The Best Dad Ever
by Sharon Kay Eskew McNemar
What makes my dad the best dad a girl could ever want? Well, when I think of him, all I can remember is a great smile, a big heart, the smartest man in the world, the center of the family, a man who had a tough childhood but never knew it and the man who loved my sisters, my mom and I more than life.
Russell Merl Eskew was the third child in a family of eight. He grew up in logging camps. His dad, Norvell Eskew "Runt” ran the log camp. They did not have much growing up and my dad had to grow up fast. He was driving log trucks when he was 16 years old. I remember my Aunt Fay saying that there seemed to be new brothers and sisters all the time. She suggested that the older kids keep an eye on their mom and dad and put a stop to all that nonsense. They ended up with four girls and four boys, one child died at birth. My grandmother, Freda, told me there was nothing to having babies. She used to give birth and then fix breakfast for a log camp full of men. Not a lot of time for affection or so it sounds to me. Somehow, my dad became the most loving person I ever knew.
My dad was so proud of my sisters and I. He always encouraged us to do the best we could and then a little more. All our neighbors loved my dad. He would give them the shirt off his back if they needed it. He would give and never expect anything in return. I never heard him say that anyone owed him anything. He never asked to be paid back. Some people would pay him back but some people took advantage of him. He always looked for the best in people. He was a man of God and he lived his faith.
When my husband, Randy, asked for my hand in marriage, my dad tried to make it hard on him. He knew why we came to see him and he made Randy sweat a little. When Randy asked what he thought of us getting married he said, “ If you love her as much as I do, that would be OK.” That’s my daddy! He loved Randy like the son he never had.
My dad taught me to drive and then he gave me his car that was a manual to teach myself how to drive a standard. He told me I could use the car if I learned how to drive it. I stopped and started about twenty times before I got to the main highway but I learned.
My dad got lung cancer and died when he was only 56 years old. He was so brave through his illness. He did not want to worry us. He never complained. The only time I saw his frustration was when he lost his voice and could not speak. I know the illness happened but I usually don’t think about that memory. I remember him singing to us and dancing with us. I remembered a wonderful smile, a handsome face and a big heart. I feel so lucky that Merl Eskew was my dad. I still do things to make him proud. I think all the time how proud he must be of his grandchildren. Knowing him, I am sure he is proud of all the children from all of the families he knew.

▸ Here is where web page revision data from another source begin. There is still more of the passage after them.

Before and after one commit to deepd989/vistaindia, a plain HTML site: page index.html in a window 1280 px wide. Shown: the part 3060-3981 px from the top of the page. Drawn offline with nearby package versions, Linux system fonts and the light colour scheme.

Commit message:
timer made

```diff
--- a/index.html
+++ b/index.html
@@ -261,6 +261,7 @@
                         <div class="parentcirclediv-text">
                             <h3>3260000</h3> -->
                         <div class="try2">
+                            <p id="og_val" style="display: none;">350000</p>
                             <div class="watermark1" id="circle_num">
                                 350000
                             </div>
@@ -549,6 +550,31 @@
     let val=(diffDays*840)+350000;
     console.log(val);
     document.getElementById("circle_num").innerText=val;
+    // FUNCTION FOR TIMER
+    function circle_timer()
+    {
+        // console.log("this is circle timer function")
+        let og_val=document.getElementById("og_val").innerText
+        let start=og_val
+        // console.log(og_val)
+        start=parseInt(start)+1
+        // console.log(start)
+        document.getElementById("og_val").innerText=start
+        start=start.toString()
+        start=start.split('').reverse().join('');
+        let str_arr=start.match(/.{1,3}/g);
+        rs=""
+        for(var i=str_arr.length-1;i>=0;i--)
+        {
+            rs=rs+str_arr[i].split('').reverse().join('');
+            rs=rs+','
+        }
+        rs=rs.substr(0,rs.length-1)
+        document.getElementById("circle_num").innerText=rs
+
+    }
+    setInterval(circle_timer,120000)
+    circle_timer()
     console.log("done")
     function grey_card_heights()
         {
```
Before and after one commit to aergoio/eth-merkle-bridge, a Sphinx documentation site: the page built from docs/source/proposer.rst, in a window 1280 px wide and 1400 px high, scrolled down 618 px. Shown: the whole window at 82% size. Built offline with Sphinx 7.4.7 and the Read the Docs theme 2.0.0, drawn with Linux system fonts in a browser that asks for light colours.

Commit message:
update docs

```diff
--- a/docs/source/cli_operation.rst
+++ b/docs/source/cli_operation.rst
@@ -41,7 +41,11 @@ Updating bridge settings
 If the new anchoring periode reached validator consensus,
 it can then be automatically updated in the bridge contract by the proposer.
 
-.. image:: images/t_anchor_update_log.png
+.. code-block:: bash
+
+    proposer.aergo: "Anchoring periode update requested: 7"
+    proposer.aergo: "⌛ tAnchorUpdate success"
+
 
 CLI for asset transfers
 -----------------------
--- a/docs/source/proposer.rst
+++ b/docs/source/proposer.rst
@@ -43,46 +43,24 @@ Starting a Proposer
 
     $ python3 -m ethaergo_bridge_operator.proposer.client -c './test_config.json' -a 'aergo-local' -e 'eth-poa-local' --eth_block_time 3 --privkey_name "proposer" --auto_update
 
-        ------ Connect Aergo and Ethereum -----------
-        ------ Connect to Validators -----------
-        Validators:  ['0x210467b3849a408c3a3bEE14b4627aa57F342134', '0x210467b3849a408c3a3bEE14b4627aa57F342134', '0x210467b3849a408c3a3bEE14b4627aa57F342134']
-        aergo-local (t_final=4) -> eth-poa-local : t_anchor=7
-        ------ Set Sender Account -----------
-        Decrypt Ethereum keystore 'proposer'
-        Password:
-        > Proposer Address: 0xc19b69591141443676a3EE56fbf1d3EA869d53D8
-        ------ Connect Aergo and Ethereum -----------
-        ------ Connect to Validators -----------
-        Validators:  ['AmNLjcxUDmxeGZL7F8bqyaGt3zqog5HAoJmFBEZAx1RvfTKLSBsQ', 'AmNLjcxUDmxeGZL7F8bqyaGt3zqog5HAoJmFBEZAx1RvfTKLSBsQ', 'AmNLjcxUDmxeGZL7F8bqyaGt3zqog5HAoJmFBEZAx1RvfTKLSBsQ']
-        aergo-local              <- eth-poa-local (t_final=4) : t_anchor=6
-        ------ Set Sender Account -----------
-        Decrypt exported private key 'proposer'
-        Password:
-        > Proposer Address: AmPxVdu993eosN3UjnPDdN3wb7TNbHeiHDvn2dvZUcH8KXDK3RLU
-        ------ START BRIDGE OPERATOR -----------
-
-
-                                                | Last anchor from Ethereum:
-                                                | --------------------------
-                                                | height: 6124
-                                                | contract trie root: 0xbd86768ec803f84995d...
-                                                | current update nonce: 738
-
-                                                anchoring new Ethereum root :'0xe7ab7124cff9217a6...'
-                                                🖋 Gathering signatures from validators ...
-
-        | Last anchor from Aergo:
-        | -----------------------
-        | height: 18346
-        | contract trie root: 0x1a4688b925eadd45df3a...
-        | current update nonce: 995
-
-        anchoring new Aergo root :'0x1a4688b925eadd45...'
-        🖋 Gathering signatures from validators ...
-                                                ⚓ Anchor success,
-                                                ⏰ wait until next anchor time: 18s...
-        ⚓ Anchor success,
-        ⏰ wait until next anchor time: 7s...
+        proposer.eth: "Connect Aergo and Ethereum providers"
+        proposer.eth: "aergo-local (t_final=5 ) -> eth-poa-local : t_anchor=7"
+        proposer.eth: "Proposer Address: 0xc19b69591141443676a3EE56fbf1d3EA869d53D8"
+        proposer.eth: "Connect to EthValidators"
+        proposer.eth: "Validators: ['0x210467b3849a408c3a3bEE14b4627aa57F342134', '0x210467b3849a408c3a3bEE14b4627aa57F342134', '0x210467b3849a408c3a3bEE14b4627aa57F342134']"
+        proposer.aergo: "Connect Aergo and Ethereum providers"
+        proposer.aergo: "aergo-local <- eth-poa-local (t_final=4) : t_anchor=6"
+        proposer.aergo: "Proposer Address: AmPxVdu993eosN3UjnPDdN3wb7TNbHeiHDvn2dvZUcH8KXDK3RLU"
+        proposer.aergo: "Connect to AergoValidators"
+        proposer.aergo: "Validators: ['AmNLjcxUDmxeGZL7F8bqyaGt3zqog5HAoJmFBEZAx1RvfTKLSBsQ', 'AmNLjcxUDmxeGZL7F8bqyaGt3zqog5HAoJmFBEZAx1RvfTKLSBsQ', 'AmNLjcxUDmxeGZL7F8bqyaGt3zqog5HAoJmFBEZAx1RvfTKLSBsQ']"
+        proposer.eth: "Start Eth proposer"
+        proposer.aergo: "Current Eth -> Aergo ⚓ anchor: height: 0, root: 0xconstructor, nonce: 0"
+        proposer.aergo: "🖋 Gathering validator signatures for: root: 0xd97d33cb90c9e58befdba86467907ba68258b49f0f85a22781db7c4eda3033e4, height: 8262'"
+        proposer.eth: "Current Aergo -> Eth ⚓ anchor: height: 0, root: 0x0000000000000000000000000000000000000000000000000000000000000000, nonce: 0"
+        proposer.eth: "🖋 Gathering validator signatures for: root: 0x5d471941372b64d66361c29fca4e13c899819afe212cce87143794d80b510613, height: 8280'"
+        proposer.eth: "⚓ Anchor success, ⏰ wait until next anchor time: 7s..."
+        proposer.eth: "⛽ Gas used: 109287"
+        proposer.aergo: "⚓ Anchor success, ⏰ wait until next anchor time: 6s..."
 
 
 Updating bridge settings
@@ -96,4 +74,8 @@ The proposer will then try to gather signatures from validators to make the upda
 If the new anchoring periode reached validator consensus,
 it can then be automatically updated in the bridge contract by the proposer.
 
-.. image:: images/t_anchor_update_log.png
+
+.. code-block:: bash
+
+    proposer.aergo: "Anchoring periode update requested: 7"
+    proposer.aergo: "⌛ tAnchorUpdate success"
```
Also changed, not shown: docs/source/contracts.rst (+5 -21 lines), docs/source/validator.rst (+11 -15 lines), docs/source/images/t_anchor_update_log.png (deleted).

I wish all the fathers a Happy Fathers Day. I have to give a special wish to my father-in-law, Denzil McNemar, also, a wonderful man and a great father. Merl Eskew, you are the best dad ever. Love you, Daddy.